While I’ve been living in Melbourne for over a year now, I still hadn’t gone on a Great Ocean Road day trip. When the opportunity to go to the 12 Apostles and surrounding national parks came up last weekend, I jumped at the chance. While the day started out looking quite overcast, it turned into some spectacular and dramatic weather for photography.
I met the tour at 8am at Flinders St and travelled down south towards the Great Ocean Road. The coastline of Victoria is one of the great marvels of Australia. It’s impossible to miss such a spectacular part of the world if you are visiting. I think one of the problems with us Aussies is that we often forget the wonderful things we have in our own backyard.
The tour stopped in at Lorne to have a quick look at the pier, where I got in some dramatic snaps of the encroaching storm over the pier. Several fishermen were out catching (or not catching) their fish for the day. From there we journeyed to Apollo Bay for lunch. White washed houses strode out on struts over the sloped hills. I sipped a beer in the sunshine waiting for some snags to cook.
The highlight of any trip to the Great Ocean Road is a view of the 12 Apostles, the well-known rock formation on the coast. While there’s only 8 Apostles left standing, the landmark still attracts record crowds on bus tours each day. It’s a challenge to get a different photo of a much-photographed destination, especially in the afternoon light, but I like to think my photo of the storm rolling in over the 12 Apostles is a little different from the usual pictures. I recently wrote a post on using camera filters, and I was inspired to get my graduated neutral density filter out for this trip, knowing there would probably be bright, overexposed skies. This photo wouldn’t have been possible without the strongest of my GND filters.
The last stop on the trip was to Loch Ard Gorge, where pure water washes up between two walls of rock. What’s notable about the gorge is the stunning cave and stalactite formations at the rear of the gorge walls. Loch Ard Gorge is part of Port Campbell National Park and is named after the Loch Ard ship, which ran aground nearby.
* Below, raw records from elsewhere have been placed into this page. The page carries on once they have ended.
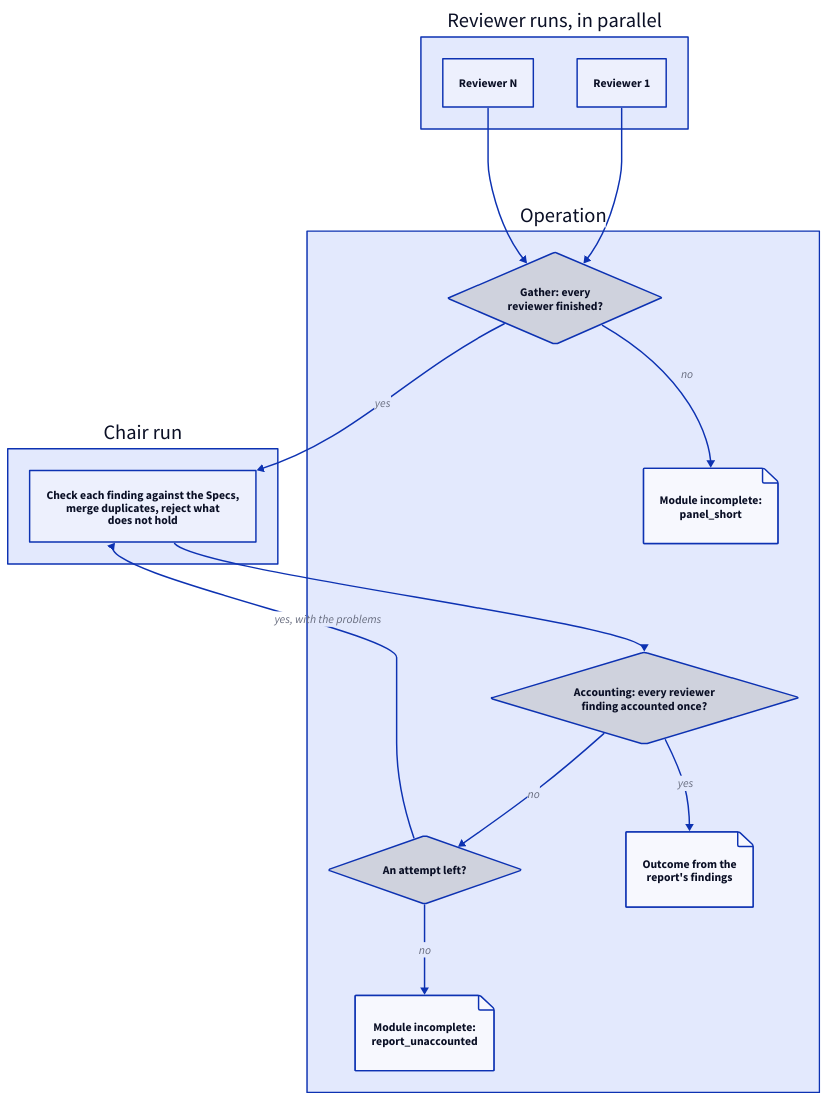
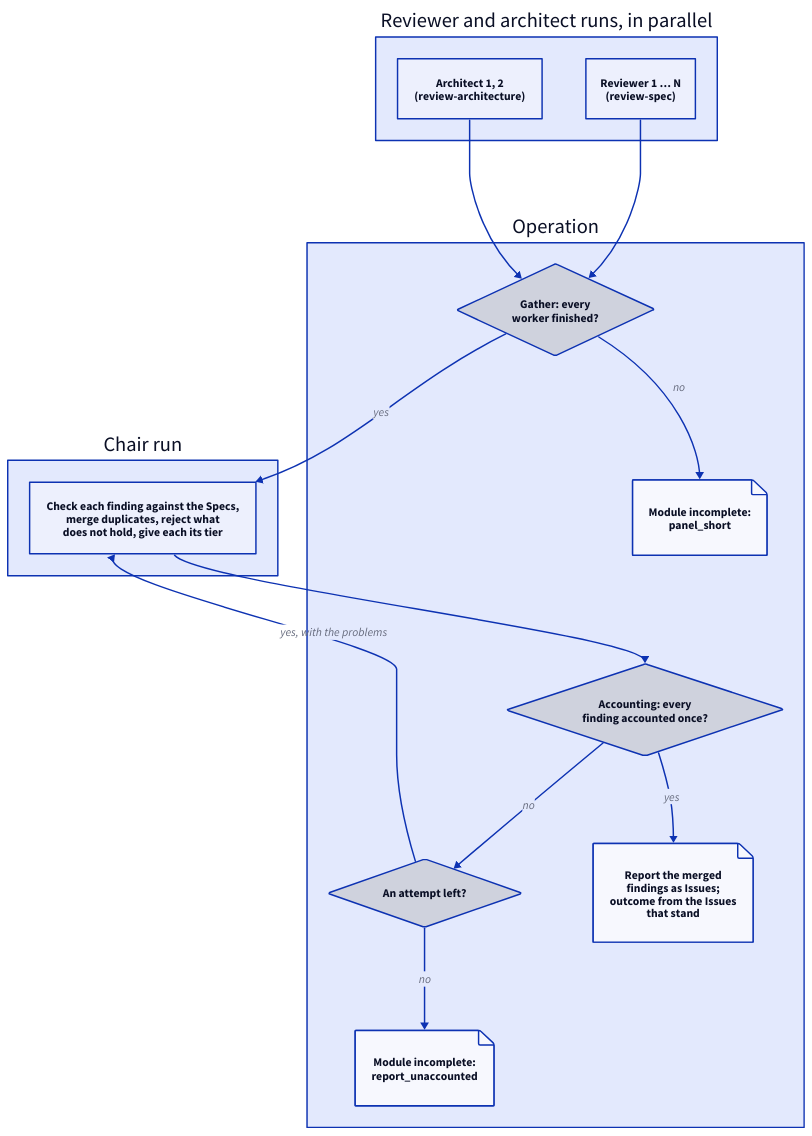
The second of 5 diagrams in specs/concorde/spec-tooling/spec-review/module.md (FTOD/concorde), drawn with D2 before and after one commit. The commit also changed other lines of this file and 28 other files, not shown here.

First line of the commit message:
Report review findings as Issues and add architects to spec_panel

````diff
--- a/specs/concorde/spec-tooling/spec-review/module.md
+++ b/specs/concorde/spec-tooling/spec-review/module.md
@@ -119,27 +121,27 @@
 ```d2 illustrative
 direction: down
-reviewers: "Reviewer runs, in parallel" {
-  r1: "Reviewer 1"
-  rn: "Reviewer N"
+workers: "Reviewer and architect runs, in parallel" {
+  r1: "Reviewer 1 … N\n(review-spec)"
+  a1: "Architect 1, 2\n(review-architecture)"
 }
 op: "Operation" {
-  gather: "Gather: every\nreviewer finished?" {shape: diamond}
-  account: "Accounting: every reviewer\nfinding accounted once?" {shape: diamond}
+  gather: "Gather: every\nworker finished?" {shape: diamond}
+  account: "Accounting: every\nfinding accounted once?" {shape: diamond}
   retry: "An attempt left?" {shape: diamond}
-  outcome: "Outcome from the\nreport's findings" {shape: page}
+  report: "Report the merged\nfindings as Issues;\noutcome from the Issues\nthat stand" {shape: page}
   short: "Module incomplete:\npanel_short" {shape: page}
   unaccounted: "Module incomplete:\nreport_unaccounted" {shape: page}
 }
 chair: "Chair run" {
-  merge: "Check each finding against the Specs,\nmerge duplicates, reject what\ndoes not hold"
+  merge: "Check each finding against the Specs,\nmerge duplicates, reject what\ndoes not hold, give each its tier"
 }
-reviewers.r1 -> op.gather
-reviewers.rn -> op.gather
+workers.r1 -> op.gather
+workers.a1 -> op.gather
 op.gather -> chair.merge: yes
 op.gather -> op.short: no
 chair.merge -> op.account
-op.account -> op.outcome: yes
+op.account -> op.report: yes
 op.account -> op.retry: no
 op.retry -> chair.merge: "yes, with the problems"
 op.retry -> op.unaccounted: no
 ```
````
I have plans next year to walk the Great Ocean Road, because it looks like it would be a cracker of a hike.